One of the biggest challenges with this form is that you really don’t know how it’s going to work until you have a real audience in, right down to the very mechanics of the show. The piece will be living, moving and breathing and you have to incorporate how the logistics and safety of something like that are going to impact the reality of the show and the audiences suspension of disbelief. Once again though, it’s a lot easier with young people!

A lot of this has really happened by accident for me. I looked into acting as a way to become a better director and ended up falling in love with immersive theatre and felt especially rewarded by working with young people. I don’t have any relevant performance qualifications myself so can only advise to say yes to everything you can, at the start at least, and learn your craft in whatever way possible.

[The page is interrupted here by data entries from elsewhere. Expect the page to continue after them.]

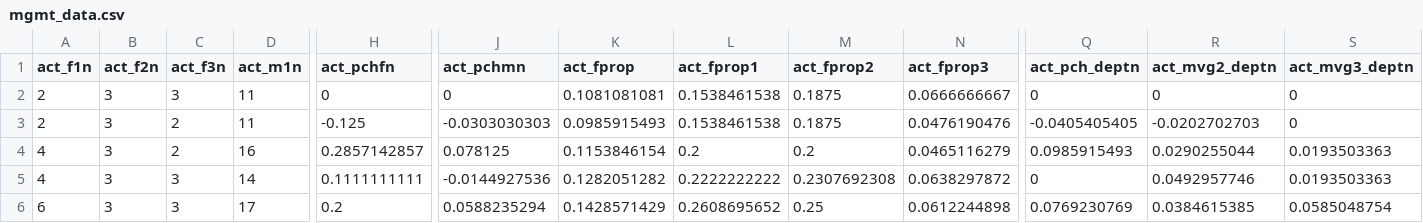
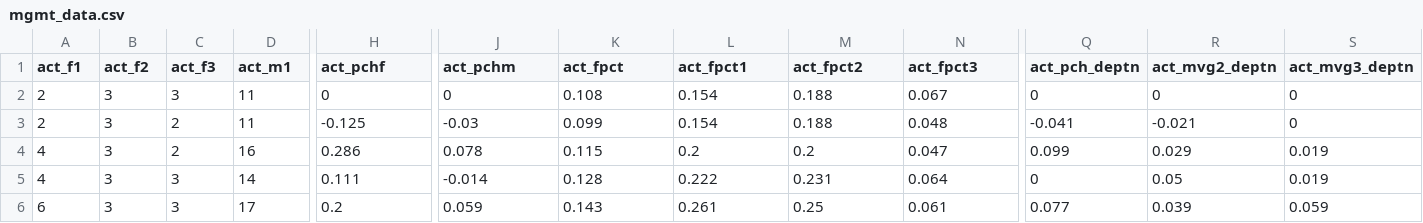
Before and after one commit to university-gender-evolution/pyugend2, a CSV file: pyugend2/mgmt_data.csv, drawn as a sheet; only a part is shown, gaps mark what is left out; the diff covers the shown part only; the diff names each change by its address in the sheet, - before the commit and + after, or states it on an @@ line.

```diff
--- a/pyugend2/mgmt_data.csv
+++ b/pyugend2/mgmt_data.csv
-A1: act_f1n
+A1: act_f1
-B1: act_f2n
+B1: act_f2
-C1: act_f3n
+C1: act_f3
-D1: act_m1n
+D1: act_m1
-H1: act_pchfn
+H1: act_pchf
-J1: act_pchmn
+J1: act_pchm
-K1: act_fprop
+K1: act_fpct
-L1: act_fprop1
+L1: act_fpct1
-M1: act_fprop2
+M1: act_fpct2
-N1: act_fprop3
+N1: act_fpct3
-K2 (act_fpct): 0.1081081081
+K2 (act_fpct): 0.108
-L2:L3 (act_fpct1): 0.1538461538
+L2:L3 (act_fpct1): 0.154
-M2:M3 (act_fpct2): 0.1875
+M2:M3 (act_fpct2): 0.188
-N2 (act_fpct3): 0.0666666667
+N2 (act_fpct3): 0.067
-J3 (act_pchm): -0.0303030303
+J3 (act_pchm): -0.03
-K3 (act_fpct): 0.0985915493
+K3 (act_fpct): 0.099
-N3 (act_fpct3): 0.0476190476
+N3 (act_fpct3): 0.048
-Q3 (act_pch_deptn): -0.0405405405
+Q3 (act_pch_deptn): -0.041
-R3 (act_mvg2_deptn): -0.0202702703
+R3 (act_mvg2_deptn): -0.021
-H4 (act_pchf): 0.2857142857
+H4 (act_pchf): 0.286
-J4 (act_pchm): 0.078125
+J4 (act_pchm): 0.078
-K4 (act_fpct): 0.1153846154
+K4 (act_fpct): 0.115
-N4 (act_fpct3): 0.0465116279
+N4 (act_fpct3): 0.047
-Q4 (act_pch_deptn): 0.0985915493
+Q4 (act_pch_deptn): 0.099
-R4 (act_mvg2_deptn): 0.0290255044
+R4 (act_mvg2_deptn): 0.029
-S4:S5 (act_mvg3_deptn): 0.0193503363
+S4:S5 (act_mvg3_deptn): 0.019
-H5 (act_pchf): 0.1111111111
+H5 (act_pchf): 0.111
-J5 (act_pchm): -0.0144927536
+J5 (act_pchm): -0.014
-K5 (act_fpct): 0.1282051282
+K5 (act_fpct): 0.128
-L5 (act_fpct1): 0.2222222222
+L5 (act_fpct1): 0.222
-M5 (act_fpct2): 0.2307692308
+M5 (act_fpct2): 0.231
-N5 (act_fpct3): 0.0638297872
+N5 (act_fpct3): 0.064
-R5 (act_mvg2_deptn): 0.0492957746
+R5 (act_mvg2_deptn): 0.05
-J6 (act_pchm): 0.0588235294
+J6 (act_pchm): 0.059
-K6 (act_fpct): 0.1428571429
+K6 (act_fpct): 0.143
-L6 (act_fpct1): 0.2608695652
+L6 (act_fpct1): 0.261
-N6 (act_fpct3): 0.0612244898
+N6 (act_fpct3): 0.061
-Q6 (act_pch_deptn): 0.0769230769
+Q6 (act_pch_deptn): 0.077
-R6 (act_mvg2_deptn): 0.0384615385
+R6 (act_mvg2_deptn): 0.039
-S6 (act_mvg3_deptn): 0.0585048754
+S6 (act_mvg3_deptn): 0.059
```
Also changed, not shown: 69 edited cells elsewhere in this file, 4 other files.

In terms of filmmaking it’s well documented how accessible equipment is now so experiment with writing, acting and filming yourself. It’s OK to make mistakes or make something truly terrible, just learn from it.  There is always a production going on that needs an extra pair of hands so lookout for anyone making a film locally. I’ll never stop wanting to make a film with some friends and in many ways it’s a newer version of playing some really bad guitar in your mates garage so just keeping playing til you get better. It’s worth noting that helping out to learn some stuff is great but be really wary of your time and good nature being taken advantage of as unfortunately it does happen.